According to the magnetar model, energy is fed to the neutron star magnetosphere when local “crustquakes'' occur, giving rise to recurrent bursts with a large range of amplitudes. Giant flares are believed to originate from large-scale rearrangements of the inner field or catastrophic instabilities in the magnetosphere. Both mechanisms are accompanied by quasi-periodic oscillations (QPOs) in the tails of the flares.
In our work, we use a linear general relativistic code in order to find a better model that could fit to the observed frequencies.
Erich Gaertig, Kostas D. Kokkotas
When a fast rotating neutron star becomes unstable to the CFS-mechanism, the non-axisymmetric instabilities will be a strong emitter of gravitational waves. The detection of these gravitational waves from oscillating neutron stars will allow the study of their interior, in the same way as helioseismology provides information about the interior of the Sun. It is expected that the identification of specific pulsation frequencies in the observational data will reveal the true properties of matter at densities that cannot be probed today by any other experiment.
This is the original suggestion about gravitational wave asteroseismology which was first applied to nonrotating neutron stars. The idea is to compute frequencies and damping times for different neutron star models and a huge variety of equations of state. Based on this data pool, model-independent relationships between oscillation frequencies/damping times and stellar key parametes like mass and radius can be established which will unambiguously pinpoint these parameters once gravitational waves from neutron stars can be detected.
In this study, gravitational wave asteroseismology has been extended to handle rapidly rotating neutron stars as well.
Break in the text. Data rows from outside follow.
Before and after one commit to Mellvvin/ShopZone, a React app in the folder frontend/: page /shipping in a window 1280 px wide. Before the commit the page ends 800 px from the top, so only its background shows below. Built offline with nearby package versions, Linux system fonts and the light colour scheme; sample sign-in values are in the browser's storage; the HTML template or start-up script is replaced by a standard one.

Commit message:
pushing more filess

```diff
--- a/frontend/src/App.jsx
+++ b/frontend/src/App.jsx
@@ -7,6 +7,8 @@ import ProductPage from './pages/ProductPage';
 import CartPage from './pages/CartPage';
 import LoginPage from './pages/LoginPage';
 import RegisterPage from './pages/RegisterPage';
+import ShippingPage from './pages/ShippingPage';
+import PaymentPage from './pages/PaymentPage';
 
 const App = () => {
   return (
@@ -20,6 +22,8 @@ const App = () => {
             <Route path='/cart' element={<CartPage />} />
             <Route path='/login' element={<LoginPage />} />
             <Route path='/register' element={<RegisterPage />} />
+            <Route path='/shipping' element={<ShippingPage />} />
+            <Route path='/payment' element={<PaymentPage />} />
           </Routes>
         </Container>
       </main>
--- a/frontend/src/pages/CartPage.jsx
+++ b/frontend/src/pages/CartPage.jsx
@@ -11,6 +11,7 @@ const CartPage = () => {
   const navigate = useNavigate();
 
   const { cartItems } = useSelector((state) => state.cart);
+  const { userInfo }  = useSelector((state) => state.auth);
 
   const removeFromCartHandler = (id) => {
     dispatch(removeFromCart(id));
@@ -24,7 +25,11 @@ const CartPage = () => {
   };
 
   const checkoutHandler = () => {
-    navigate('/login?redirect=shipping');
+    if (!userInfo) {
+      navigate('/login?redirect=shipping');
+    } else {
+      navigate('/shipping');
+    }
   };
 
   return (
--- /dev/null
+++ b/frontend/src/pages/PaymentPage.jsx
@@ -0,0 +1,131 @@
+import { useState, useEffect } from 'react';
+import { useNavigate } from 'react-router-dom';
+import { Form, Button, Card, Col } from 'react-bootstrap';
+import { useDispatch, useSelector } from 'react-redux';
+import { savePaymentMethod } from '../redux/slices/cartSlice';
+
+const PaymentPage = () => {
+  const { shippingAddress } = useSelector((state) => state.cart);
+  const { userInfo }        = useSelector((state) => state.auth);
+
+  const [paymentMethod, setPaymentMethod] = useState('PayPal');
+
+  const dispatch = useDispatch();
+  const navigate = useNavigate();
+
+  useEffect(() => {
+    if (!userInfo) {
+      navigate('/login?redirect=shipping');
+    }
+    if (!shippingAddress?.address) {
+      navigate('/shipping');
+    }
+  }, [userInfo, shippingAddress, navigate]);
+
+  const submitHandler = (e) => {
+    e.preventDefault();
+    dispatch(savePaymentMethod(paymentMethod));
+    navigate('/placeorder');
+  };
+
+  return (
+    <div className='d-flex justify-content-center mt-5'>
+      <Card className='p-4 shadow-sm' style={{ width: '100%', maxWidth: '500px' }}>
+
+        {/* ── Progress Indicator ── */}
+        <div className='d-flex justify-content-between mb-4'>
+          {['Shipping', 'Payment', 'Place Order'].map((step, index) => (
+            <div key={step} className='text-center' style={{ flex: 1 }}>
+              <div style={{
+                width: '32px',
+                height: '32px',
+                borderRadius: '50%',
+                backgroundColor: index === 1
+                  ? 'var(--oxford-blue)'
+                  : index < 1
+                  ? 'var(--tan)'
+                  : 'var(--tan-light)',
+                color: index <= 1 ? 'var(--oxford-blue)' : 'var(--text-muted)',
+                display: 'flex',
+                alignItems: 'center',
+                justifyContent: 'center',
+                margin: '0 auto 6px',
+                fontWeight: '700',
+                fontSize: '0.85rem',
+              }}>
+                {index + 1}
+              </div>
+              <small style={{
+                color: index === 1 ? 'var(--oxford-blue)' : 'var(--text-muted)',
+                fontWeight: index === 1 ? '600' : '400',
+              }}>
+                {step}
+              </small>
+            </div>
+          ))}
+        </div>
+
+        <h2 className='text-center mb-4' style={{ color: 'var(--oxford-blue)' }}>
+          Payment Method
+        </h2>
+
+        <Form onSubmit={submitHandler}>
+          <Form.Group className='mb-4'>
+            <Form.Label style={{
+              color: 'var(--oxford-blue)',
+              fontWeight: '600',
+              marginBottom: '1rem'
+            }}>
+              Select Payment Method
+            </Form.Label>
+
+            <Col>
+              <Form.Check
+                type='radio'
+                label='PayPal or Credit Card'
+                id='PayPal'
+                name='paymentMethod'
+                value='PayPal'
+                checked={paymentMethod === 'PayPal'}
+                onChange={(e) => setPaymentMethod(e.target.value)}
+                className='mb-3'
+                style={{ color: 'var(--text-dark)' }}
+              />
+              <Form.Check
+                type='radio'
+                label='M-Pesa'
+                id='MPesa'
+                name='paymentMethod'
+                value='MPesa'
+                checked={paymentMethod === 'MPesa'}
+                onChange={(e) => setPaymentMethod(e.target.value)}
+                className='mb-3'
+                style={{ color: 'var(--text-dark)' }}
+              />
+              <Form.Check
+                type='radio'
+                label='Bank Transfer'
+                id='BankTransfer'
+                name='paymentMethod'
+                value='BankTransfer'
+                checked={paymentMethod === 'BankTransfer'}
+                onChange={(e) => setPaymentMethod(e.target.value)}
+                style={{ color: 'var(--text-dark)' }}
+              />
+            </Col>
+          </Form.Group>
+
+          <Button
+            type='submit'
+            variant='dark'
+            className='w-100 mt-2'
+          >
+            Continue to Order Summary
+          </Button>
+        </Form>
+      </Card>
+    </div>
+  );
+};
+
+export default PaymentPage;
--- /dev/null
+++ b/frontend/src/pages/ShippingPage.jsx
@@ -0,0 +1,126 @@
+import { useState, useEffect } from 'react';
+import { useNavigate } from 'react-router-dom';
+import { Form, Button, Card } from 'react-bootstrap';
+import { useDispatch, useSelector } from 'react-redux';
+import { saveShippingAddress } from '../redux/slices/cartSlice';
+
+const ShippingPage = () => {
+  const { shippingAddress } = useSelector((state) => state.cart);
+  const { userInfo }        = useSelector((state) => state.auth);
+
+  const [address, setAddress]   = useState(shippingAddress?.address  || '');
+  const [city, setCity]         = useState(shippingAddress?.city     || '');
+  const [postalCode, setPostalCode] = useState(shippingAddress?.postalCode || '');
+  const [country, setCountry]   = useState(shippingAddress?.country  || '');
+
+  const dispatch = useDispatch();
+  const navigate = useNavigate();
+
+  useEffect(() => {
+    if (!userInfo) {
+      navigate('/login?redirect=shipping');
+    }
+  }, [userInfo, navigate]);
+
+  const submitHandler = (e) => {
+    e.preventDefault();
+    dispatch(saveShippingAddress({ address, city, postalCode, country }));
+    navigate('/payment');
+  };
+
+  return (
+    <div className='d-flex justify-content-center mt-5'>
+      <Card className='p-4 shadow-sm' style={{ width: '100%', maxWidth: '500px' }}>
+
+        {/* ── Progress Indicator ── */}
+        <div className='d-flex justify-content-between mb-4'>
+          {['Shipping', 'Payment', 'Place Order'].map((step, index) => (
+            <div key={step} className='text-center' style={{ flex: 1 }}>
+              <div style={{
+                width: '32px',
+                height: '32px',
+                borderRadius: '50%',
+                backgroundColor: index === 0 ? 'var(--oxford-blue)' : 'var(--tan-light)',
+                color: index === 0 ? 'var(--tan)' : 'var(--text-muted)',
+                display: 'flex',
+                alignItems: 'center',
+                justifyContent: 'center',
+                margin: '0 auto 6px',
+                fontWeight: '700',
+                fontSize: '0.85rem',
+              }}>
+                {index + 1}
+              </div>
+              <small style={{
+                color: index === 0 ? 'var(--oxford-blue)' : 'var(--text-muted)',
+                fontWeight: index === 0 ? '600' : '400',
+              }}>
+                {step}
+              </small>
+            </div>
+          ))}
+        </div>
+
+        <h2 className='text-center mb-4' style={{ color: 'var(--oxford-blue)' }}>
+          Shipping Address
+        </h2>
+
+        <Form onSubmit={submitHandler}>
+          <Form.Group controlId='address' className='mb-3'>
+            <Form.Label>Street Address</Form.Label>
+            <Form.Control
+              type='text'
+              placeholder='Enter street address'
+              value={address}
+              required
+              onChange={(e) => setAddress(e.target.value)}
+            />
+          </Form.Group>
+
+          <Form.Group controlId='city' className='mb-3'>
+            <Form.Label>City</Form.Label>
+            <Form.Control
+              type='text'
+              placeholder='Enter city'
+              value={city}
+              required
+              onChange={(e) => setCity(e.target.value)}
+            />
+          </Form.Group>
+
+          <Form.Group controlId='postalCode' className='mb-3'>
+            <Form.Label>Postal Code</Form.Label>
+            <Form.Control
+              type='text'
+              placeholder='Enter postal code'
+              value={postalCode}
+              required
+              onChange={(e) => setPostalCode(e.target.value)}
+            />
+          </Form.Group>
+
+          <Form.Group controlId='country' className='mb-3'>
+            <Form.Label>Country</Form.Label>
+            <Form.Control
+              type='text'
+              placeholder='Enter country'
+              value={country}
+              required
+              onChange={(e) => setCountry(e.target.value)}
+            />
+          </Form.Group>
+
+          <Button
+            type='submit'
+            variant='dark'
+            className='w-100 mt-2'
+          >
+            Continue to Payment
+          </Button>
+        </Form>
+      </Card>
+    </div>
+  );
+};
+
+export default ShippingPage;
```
The inclusion of rotational effects leads to several complications. First, non-axisymmetric mode frequencies split once the star is spinning and second, depending on the actual model, certain configurations can become secularly unstable. Nevertheless, it was possible to derive again model-independent relationships which in this case also include the angular velocity as fitting parameter.
Massively parallel computations typical of scientific simulations can nowadays make use of GPUs (graphics processing units). HORIZON is a new application code for general relativistic magnetohydrodynamics which is optimized to make full use of these new architectures. Substantial performance improvements over traditional CPU-based computations have been observed in this study.